Determine the number of lines below that contain the string "toml", and state only that number.
Start of EXERCISE MATERIAL
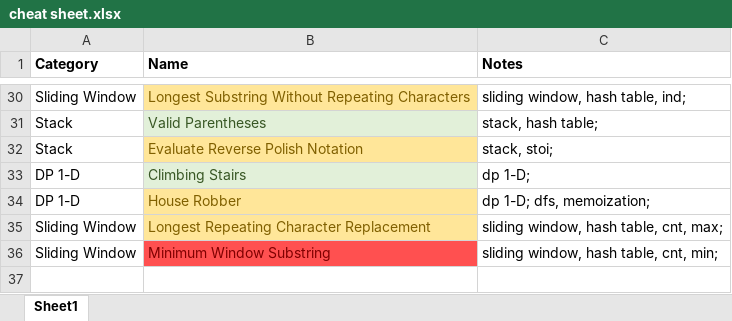
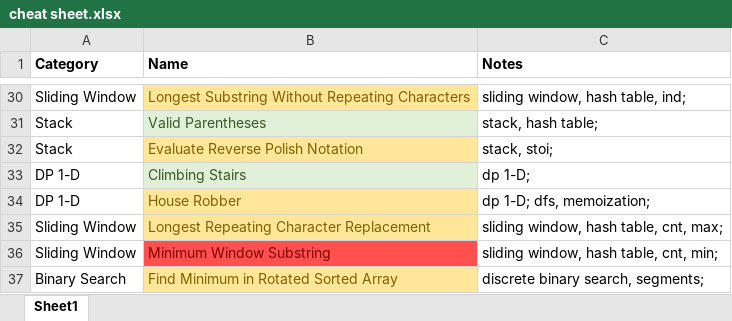
Before and after one commit to aircode610/LeetCode, an Excel workbook: cheat sheet.xlsx, sheet Sheet1, drawn as a sheet; only a part is shown, gaps mark what is left out; values as stored, in another font and other column widths than the file's, no borders; the diff names each change by its address in the sheet, - before the commit and + after, or states it on an @@ line.

Commit message:
Solved 153. Find Minimum in Rotated Sorted Array

```diff
--- a/cheat sheet.xlsx (sheet Sheet1)
+++ b/cheat sheet.xlsx (sheet Sheet1)
+row 37: Binary Search | Find Minimum in Rotated Sorted Array | discrete binary search, segments;
```
Also changed, not shown: 1 other file.
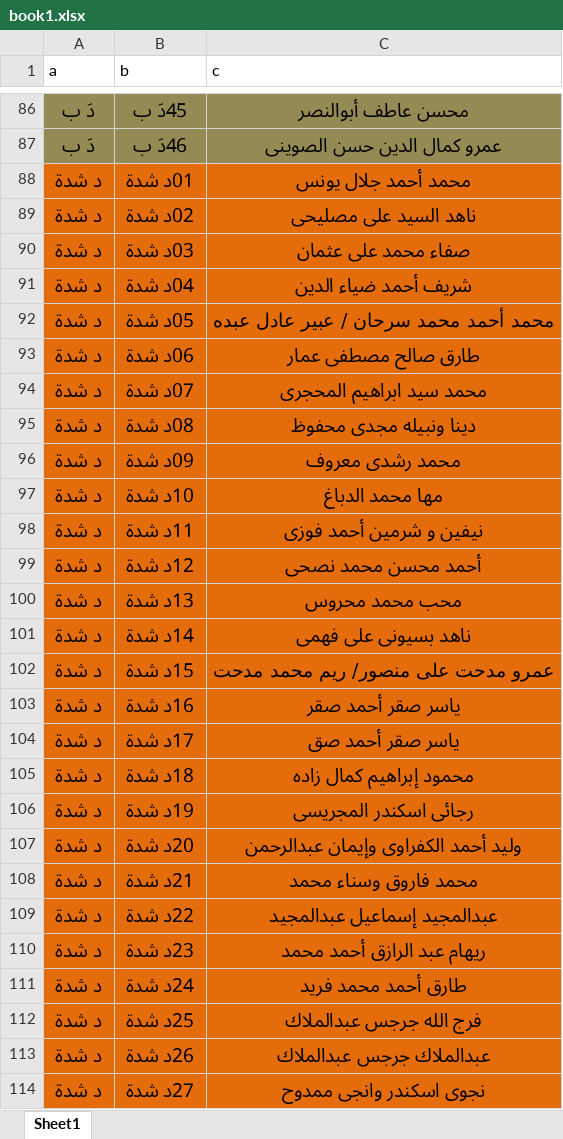
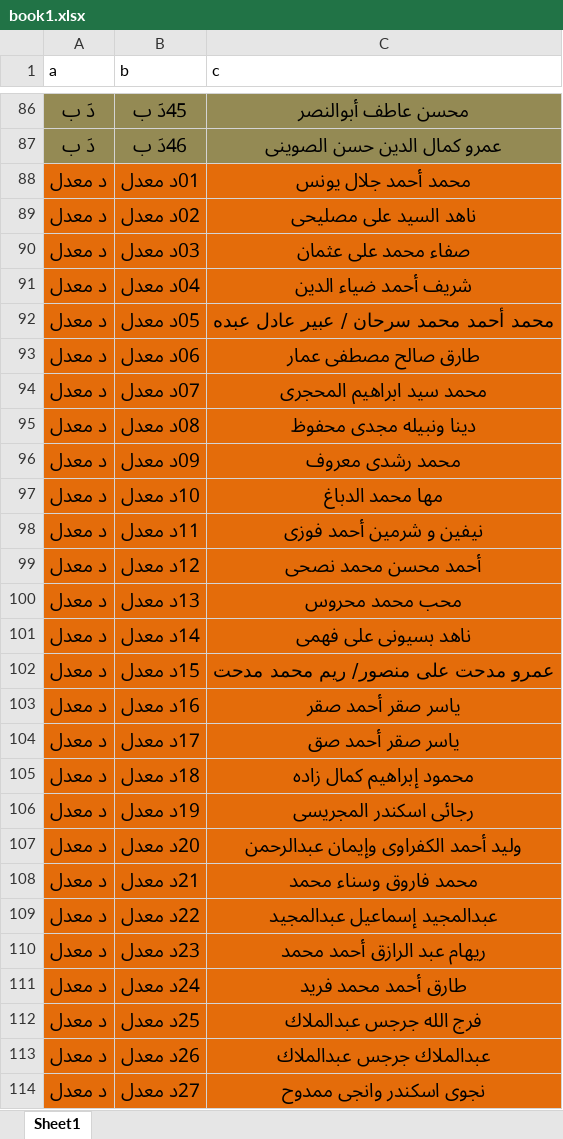
Before and after one commit to mohIbrahim/ghazala, an Excel workbook: public/excel/book1.xlsx, sheet Sheet1, drawn as a sheet; only a part is shown, gaps mark what is left out; values as stored, in another font and other column widths than the file's, no borders; the diff covers the shown part only; the diff names each change by its address in the sheet, - before the commit and + after, or states it on an @@ line.

```diff
--- a/public/excel/book1.xlsx (sheet Sheet1)
+++ b/public/excel/book1.xlsx (sheet Sheet1)
-A88:A114 (a): د شدة
+A88:A114 (a): د معدل
-B88 (b): 01د شدة
+B88 (b): 01د معدل
-B89 (b): 02د شدة
+B89 (b): 02د معدل
-B90 (b): 03د شدة
+B90 (b): 03د معدل
-B91 (b): 04د شدة
+B91 (b): 04د معدل
-B92 (b): 05د شدة
+B92 (b): 05د معدل
-B93 (b): 06د شدة
+B93 (b): 06د معدل
-B94 (b): 07د شدة
+B94 (b): 07د معدل
-B95 (b): 08د شدة
+B95 (b): 08د معدل
-B96 (b): 09د شدة
+B96 (b): 09د معدل
-B97 (b): 10د شدة
+B97 (b): 10د معدل
-B98 (b): 11د شدة
+B98 (b): 11د معدل
-B99 (b): 12د شدة
+B99 (b): 12د معدل
-B100 (b): 13د شدة
+B100 (b): 13د معدل
-B101 (b): 14د شدة
+B101 (b): 14د معدل
-B102 (b): 15د شدة
+B102 (b): 15د معدل
-B103 (b): 16د شدة
+B103 (b): 16د معدل
-B104 (b): 17د شدة
+B104 (b): 17د معدل
-B105 (b): 18د شدة
+B105 (b): 18د معدل
-B106 (b): 19د شدة
+B106 (b): 19د معدل
-B107 (b): 20د شدة
+B107 (b): 20د معدل
-B108 (b): 21د شدة
+B108 (b): 21د معدل
-B109 (b): 22د شدة
+B109 (b): 22د معدل
-B110 (b): 23د شدة
+B110 (b): 23د معدل
-B111 (b): 24د شدة
+B111 (b): 24د معدل
-B112 (b): 25د شدة
+B112 (b): 25د معدل
-B113 (b): 26د شدة
+B113 (b): 26د معدل
-B114 (b): 27د شدة
+B114 (b): 27د معدل
```
Also changed, not shown: 102 edited cells and cell formats elsewhere in this sheet, public/excel/membershipCards.xlsx, 12 other files.
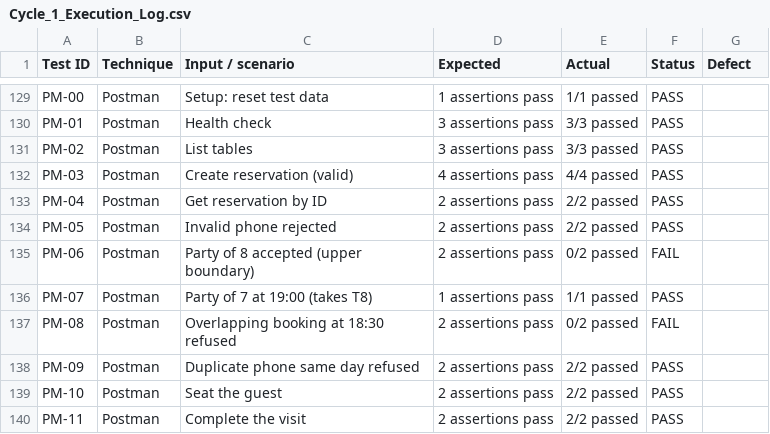
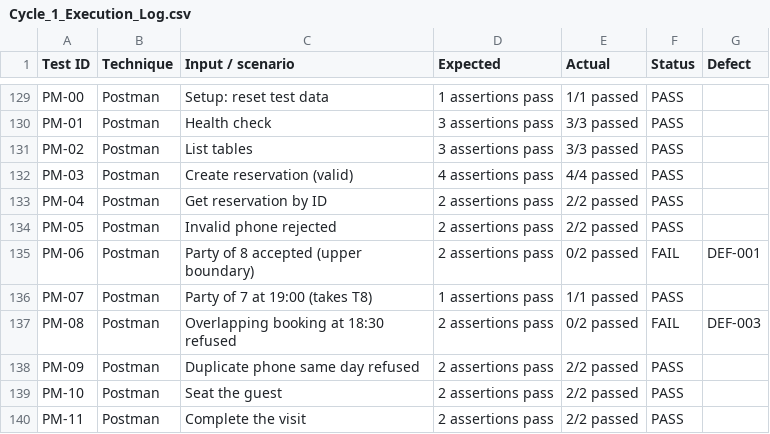
Before and after one commit to roshna21/Software-Testing-Portfolio, a CSV file: 03_Test_Execution/Cycle_1_Execution_Log.csv, drawn as a sheet; only a part is shown, gaps mark what is left out; the diff covers the shown part only.

Commit message:
Log 9 defects found in cycle 1 (DEF-001..DEF-009)
1 Critical, 2 High, 4 Medium, 2 Low. Execution log now links each
failed test case to its defect.

```diff
--- a/03_Test_Execution/Cycle_1_Execution_Log.csv
+++ b/03_Test_Execution/Cycle_1_Execution_Log.csv
@@ -134,5 +134,5 @@ PM-04,Postman,Get reservation by ID,2 assertions pass,2/2 passed,PASS,
 PM-05,Postman,Invalid phone rejected,2 assertions pass,2/2 passed,PASS,
-PM-06,Postman,Party of 8 accepted (upper boundary),2 assertions pass,0/2 passed,FAIL,
+PM-06,Postman,Party of 8 accepted (upper boundary),2 assertions pass,0/2 passed,FAIL,DEF-001
 PM-07,Postman,Party of 7 at 19:00 (takes T8),1 assertions pass,1/1 passed,PASS,
-PM-08,Postman,Overlapping booking at 18:30 refused,2 assertions pass,0/2 passed,FAIL,
+PM-08,Postman,Overlapping booking at 18:30 refused,2 assertions pass,0/2 passed,FAIL,DEF-003
 PM-09,Postman,Duplicate phone same day refused,2 assertions pass,2/2 passed,PASS,
```
Also changed, not shown: 14 edited cells elsewhere in this file, 13 other files.
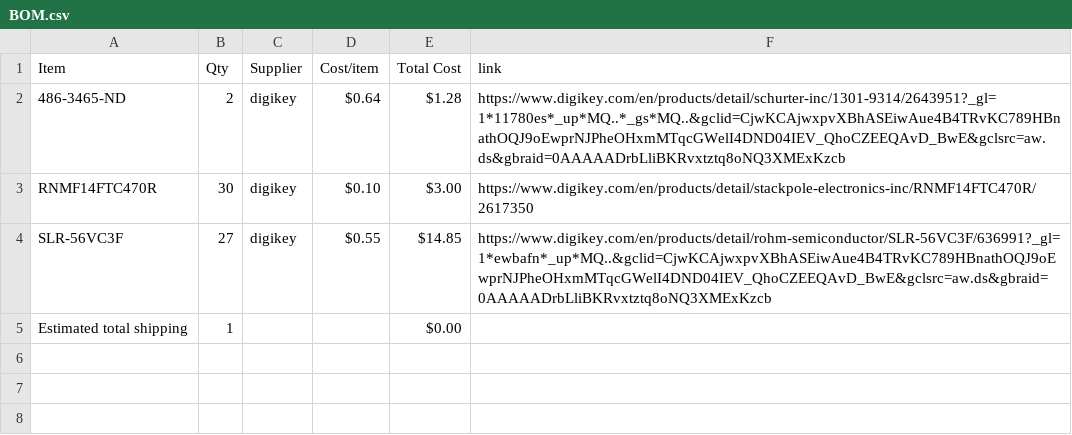
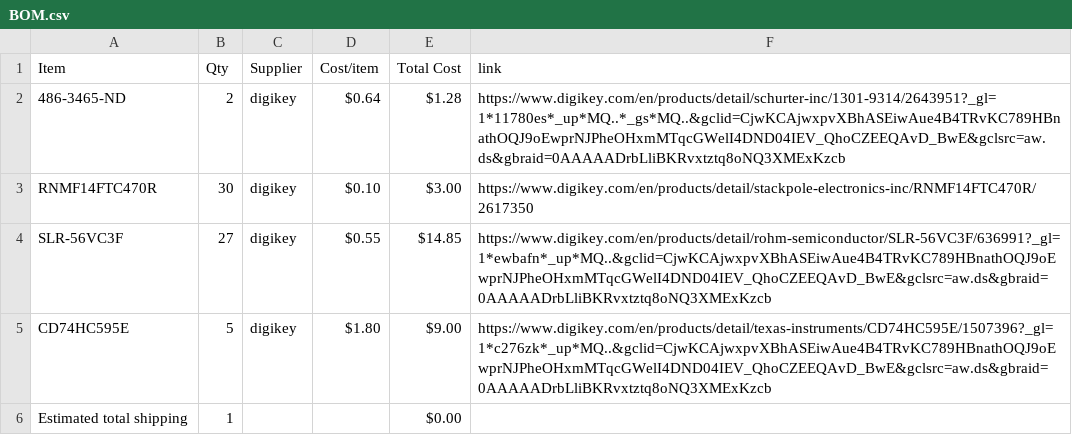
Before and after one commit to gear29/Morse_code_trainer, a CSV file: BOM.csv, drawn as a sheet; the diff names each change by its address in the sheet, - before the commit and + after, or states it on an @@ line.

Commit message:
Sync Morse code trainer from Half Life

```diff
--- a/BOM.csv
+++ b/BOM.csv
+row 5: CD74HC595E | 5 | digikey | $1.80 | $9.00 | https://www.digikey.com/en/products/detail/texas-instruments/CD74HC595E/1507396?_gl=1*c276zk*_up*MQ..&gclid=CjwKCAjwxpvXBhASEiwAue4B4TRvKC789HBnathOQJ9oEwprNJPheOHxmMTqcGWelI4DND04IEV_QhoCZEEQAvD_BwE&gclsrc=aw.ds&gbraid=0AAAAADrbLliBKRvxtztq8oNQ3XMExKzcb
```
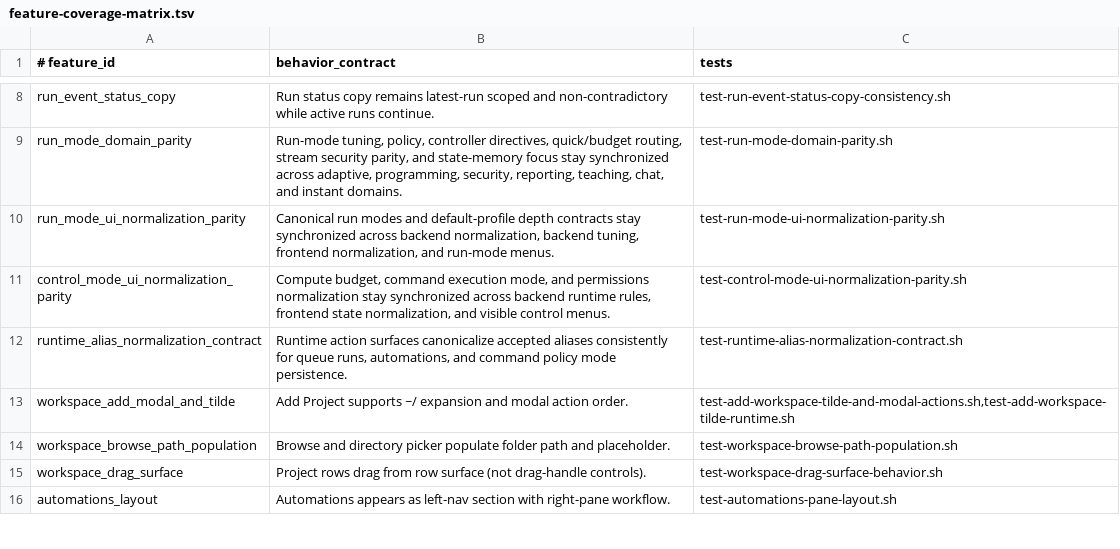
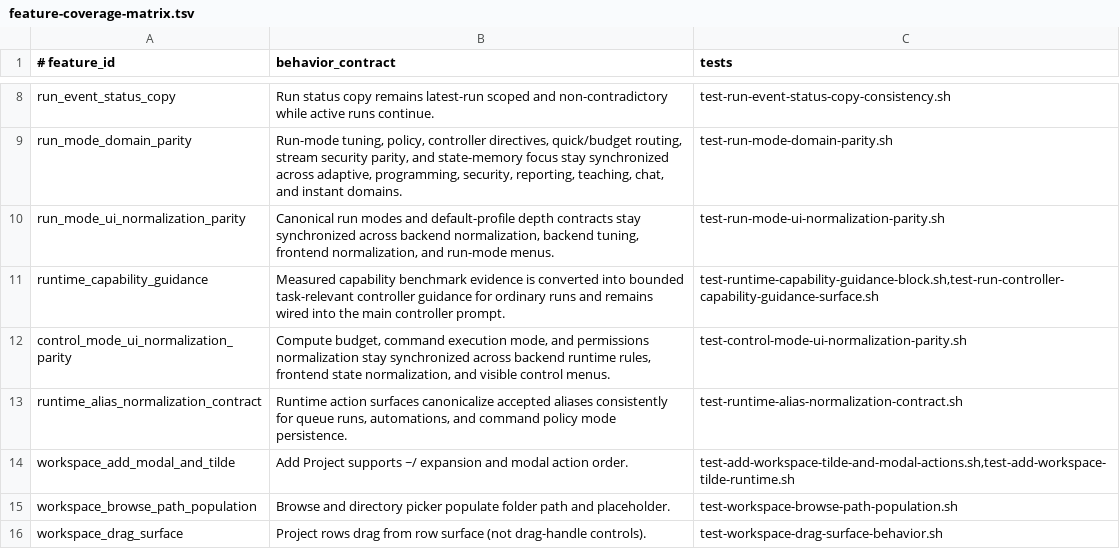
Before and after one commit to andersaamodt/artificer, a TSV file: tools/release/feature-coverage-matrix.tsv, drawn as a sheet; only a part is shown, gaps mark what is left out; the shorter side is filled out with more unchanged rows; the diff names each change by its address in the sheet, - before the commit and + after, or states it on an @@ line.

Commit message:
Feed capability benchmark evidence into ordinary runs

```diff
--- a/tools/release/feature-coverage-matrix.tsv
+++ b/tools/release/feature-coverage-matrix.tsv
+row 11: runtime_capability_guidance | Measured capability benchmark evidence is converted into bounded task-relevant controller guidance for ordinary runs and remains wired into the main controller prompt. | test-runtime-capability-guidance-block.sh,test-run-controller-capability-guidance-surface.sh
```
Also changed, not shown: 6 other files.
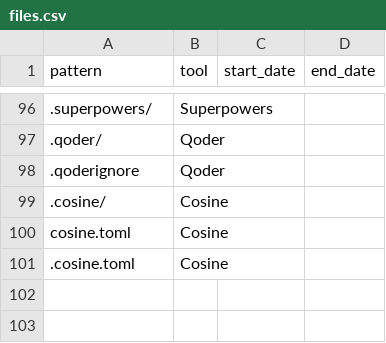
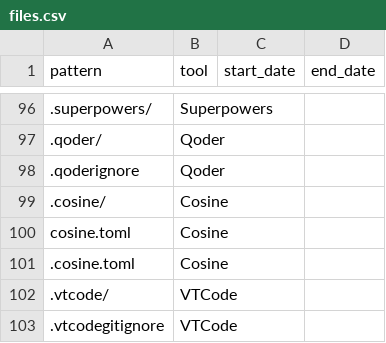
Before and after one commit to JMLF/agent-mining, a CSV file: patterns/files.csv, drawn as a sheet; only a part is shown, gaps mark what is left out.

Commit message:
add vtcode agent

```diff
--- a/patterns/files.csv
+++ b/patterns/files.csv
@@ -101 +101,3 @@ cosine.toml,Cosine,,
 .cosine.toml,Cosine,,
+.vtcode/,VTCode,,
+.vtcodegitignore,VTCode,,
```
Also changed, not shown: patterns/tools.csv, 2 other files.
End of EXERCISE MATERIAL
EXPECTED ANSWER >> 2